Luckily for multinational companies, it is relatively easier to break into China’s market than it was just a decade ago. “China has been on a trend of being friendlier to business and opening itself up in terms of the global market,” says Christian Na, deputy general counsel of Circor International Inc., a manufacturer of products used in the energy, aerospace and industrial markets that does business in China.
Nonetheless, China’s government still plays a large role in controlling business within the country. “Virtually at every turn, you need government approval to engage in various activities, expand your business scope or do business in another city,” says David Tang, managing partner, Asia at K&L Gates.
Dick Goetz, a partner at Dykema and head of the firm’s International Practice Group, notes that during the past decade, the central government has delegated more business-regulating authority to the local level, which is more open to foreign investment. But “there is still some degree of protectionism, especially in local industries,” he says.
Companies looking to establish a physical presence in China must have a grasp on the country’s evolving business laws. “In the past, there was a sense that there were no rules and that you could do anything to achieve the goals that you wanted to achieve. Now, a decade later, that is no longer true,” says Tang. “There are lots of rules and regulations being enforced. People who don’t comply end up in hot water.”
To stay informed about China’s growing body of business law, Julia Zhu, senior counsel at Dykema, recommends developing relationships with local experts. “All the laws, regulations and rules are not readily available online or somewhere else the public has access to,” she says. “Those rules and regulations are coming from different authorities in China. Some of them are consistent, some of them are inconsistent. Local, experienced lawyers are a great source to keep companies abreast of what’s going on in China from a legal perspective.”
In addition to understanding China’s laws, companies must adapt to the country’s business culture.
“China is still very much about guanxi—the personal relationship,” says Na. “Personal relationships are as important as any written document or contract. Guanxi is really supposed to be something that generates goodwill and facilitates business in a legitimate way, but at the same time, that guanxi relationship can be abused. That’s what leads to undue business influence that may be interpreted as bribes or corruption. It’s a fine balance that multinational companies have to understand and handle very well.”
And although Western companies doing business in China and local Chinese business partners have become more cognizant of Foreign Corrupt Practices Act (FCPA) issues in the past decade, bribery concerns still exist.

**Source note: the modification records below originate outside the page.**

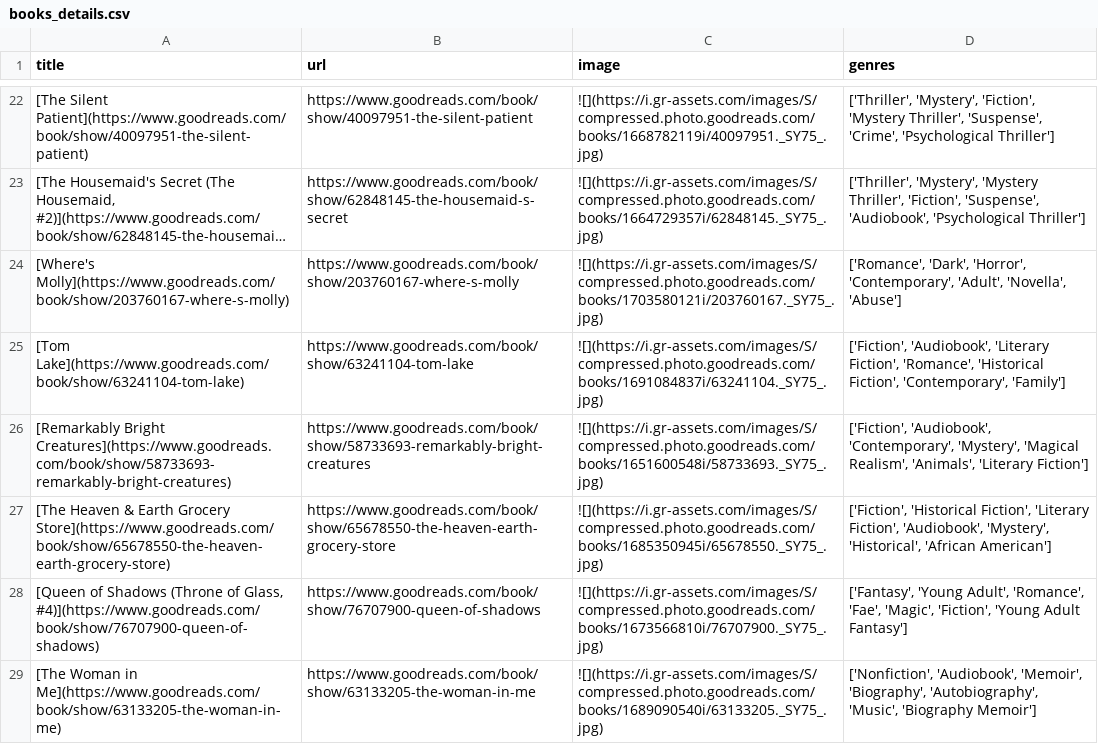
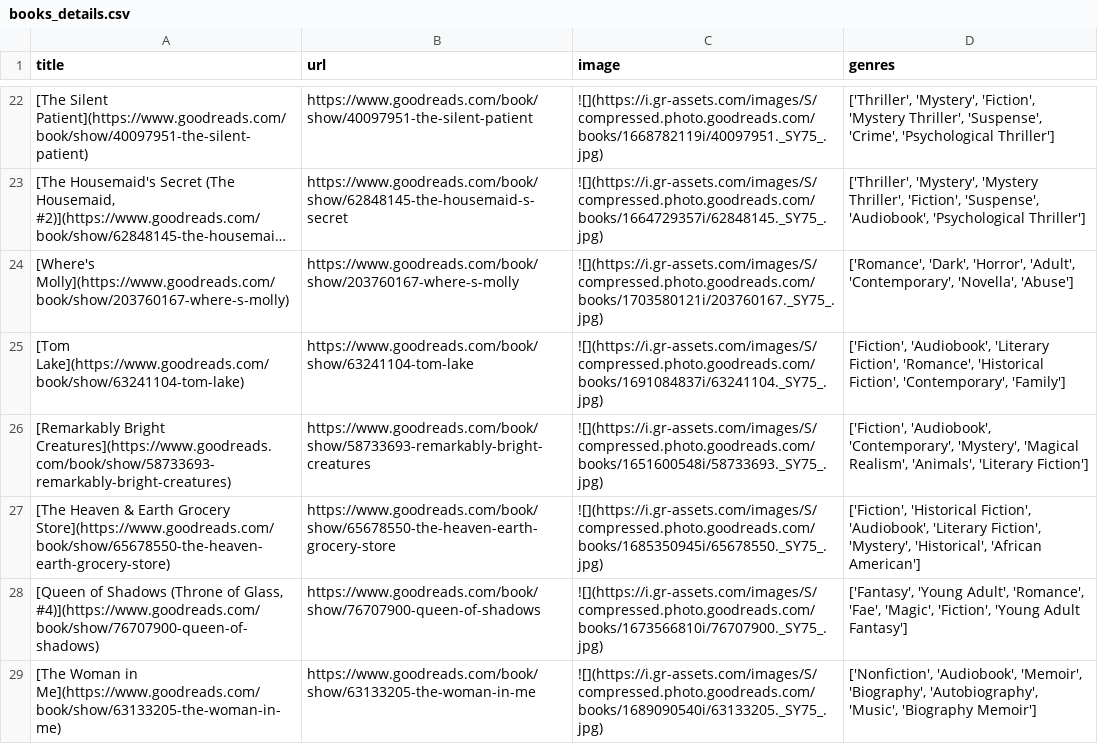
Before and after one commit to meghnadbose/Goodreads_Auto-updating_Website_Project, a CSV file: books_details.csv, drawn as a sheet; only a part is shown, gaps mark what is left out; long unchanged cells end in …; the diff names each change by its address in the sheet, - before the commit and + after, or states it on an @@ line.

```diff
--- a/books_details.csv
+++ b/books_details.csv
-D24 (genres): …'Dark', 'Horror', 'Contemporary', 'Adult', 'Novella', 'Abuse']
+D24 (genres): …'Dark', 'Horror', 'Adult', 'Contemporary', 'Novella', 'Abuse']
-D27 (genres): …'Historical Fiction', 'Literary Fiction', 'Audiobook', 'Mystery', 'Historical',…
+D27 (genres): …'Historical Fiction', 'Audiobook', 'Literary Fiction', 'Mystery', 'Historical',…
```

“FCPA is a growing concern for multinational companies, as Department of Justice enforcement has been quite rigorous recently,” says Tang. “There have been very heavy fines on violators. It is very high on the risk agenda of multinational companies, and they are taking seriously the admonition to train, monitor and investigate if there’s any indication that something is wrong. That’s also a focus on the Chinese side. There is an effort to combat corruption.”
At press time, China was preparing for the 18th National Congress of the Communist Party of China, scheduled for Nov. 8, during which important government and party leadership changes will take place. Experts say the changes could have a big effect on Chinese businesses as well as businesses operating or investing in China.
“There is some discussion that there needs to be greater economic reform in China,” says Tang. “There is a little bit of uncertainty as to what direction policy will take, and if there is reform, what kind of reform this will be. For some companies in certain sectors, that could be very welcome. For other companies, for instance, large-state-owned enterprises, that may not be as welcome because they’re comfortable in the current system.”
Goetz agrees. “Given that China’s economy is starting to bump a little bit, they probably are going to be more interested in foreign investment,” he says. “This might not be a bad time to invest in China because of the opportunities that will be available.”
Although China operates under a civil law system and therefore isn’t bound by stare decisis—or the rule that lower courts must rely on judicial precedent when deciding cases with similar issues—changes to the country’s court system indicate a move toward ensuring more uniform decision-
making among courts.
On Nov. 26, 2010, the Supreme People’s Court of China (SPC) promulgated the “Provisions on Work Related to Guiding Cases.”
“A guiding case is a court judgment or ruling handed down by a court, which can be the SPC or a lower court,” explains Song Zhu, a partner at Hogan Lovells. “The provisions set forth the goals of guiding cases, their selection criteria and process, and their use.”
According to the provisions, the purpose of this effort is “to summarize adjudication experiences, unify application of law, enhance adjudication quality and safeguard judicial justice.”
“In other words, the purpose is to improve the quality, consistency and uniformity of adjudication of cases, and to provide examples of sound judicial decision-making to China’s relatively inexperienced judges,” Zhu says.
Guiding, Not Binding
So far, the SPC has released eight guiding cases. But experts stress that they aren’t binding.
“Based on my discussions with the SPC’s judges, the purpose of the provisions is not to make new law or to establish binding precedents,” Zhu says.
However, Mei Gechlik, director of Stanford Law’s China Guiding Cases Project, which is creating a database of translated guiding cases and commentary, says SPC leaders have told her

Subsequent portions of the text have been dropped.